For the first century or so of the utility industry’s life, things were slow to change and the status quo helped to prop up the prosperity of the business. Each home would have a single utility option available to them in a regulated market, and the relationship between utility and customer was basic: the utility deliveries power and fixes the occasional outage, while the customer pays their bill once per month. In recent decades, though, policy and regulations have been pushing back that perhaps the status quo model of the energy market is not the most efficient on the basis of costs to the customer, growth of new technology, and the implementation of climate-focused signals. As such, certain policies targeting these long-standing energy markets have taken center stage.
Examples of some of these adjustments to energy markets that are in various stages of implementation already include the following:
What is it: Net metering, often a lightning rod for debate in the energy communities, is defined as a billing arrangement that compensates on-site producers of energy (such as customers with rooftop solar systems) for any excess generation that they do not use and instead export to the utility grid, though the level and format of the compensation vary by location.
Is it enacted anywhere: According to the National Conference of State Legislatures, at least 17 states have authorized the use of net metering.
Dr. Stephan Singer, Senior Advisor Global Energy Policies at Climate Action Network International:
“There is no one size fits all solution. Approaches to policy and financing need to be tailor made depending on the regional, national, and local situation. And approaches need to be reliable and predictable for investors for planning security and a supportive infrastructure such as with net metering, storage and preferred grid access for renewables – may that be the individual houseowner that puts solar on his roof or the utility scale investment by larger corporates.”

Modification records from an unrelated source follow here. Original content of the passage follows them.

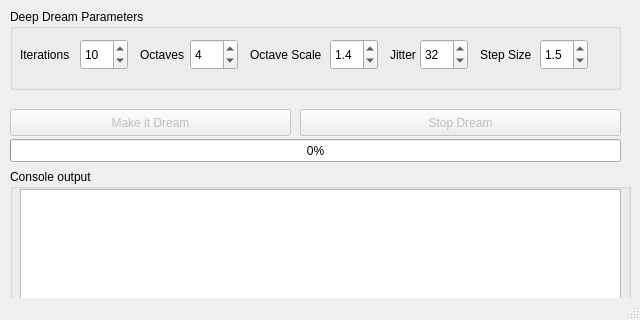
Old version of the form gui.ui in the repository OverStruck/deep-dream-maker; both pictures show x 0 to 640 and y 160 to 480 of the 640 by 480 pixel window.
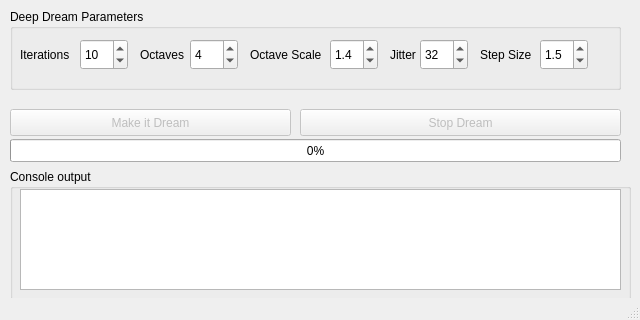
New version of the form.

Diff of the .ui file:
```diff
--- a/gui.ui
+++ b/gui.ui
@@ -723,7 +723,7 @@
        <x>10</x>
        <y>20</y>
        <width>601</width>
-       <height>121</height>
+       <height>101</height>
       </rect>
      </property>
      <property name="whatsThis">
```
Left out of the diff: 3 changed lines with no effect on the pictures.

Read the full article here: https://solartribune.com/climate-change/policy/energy-markets/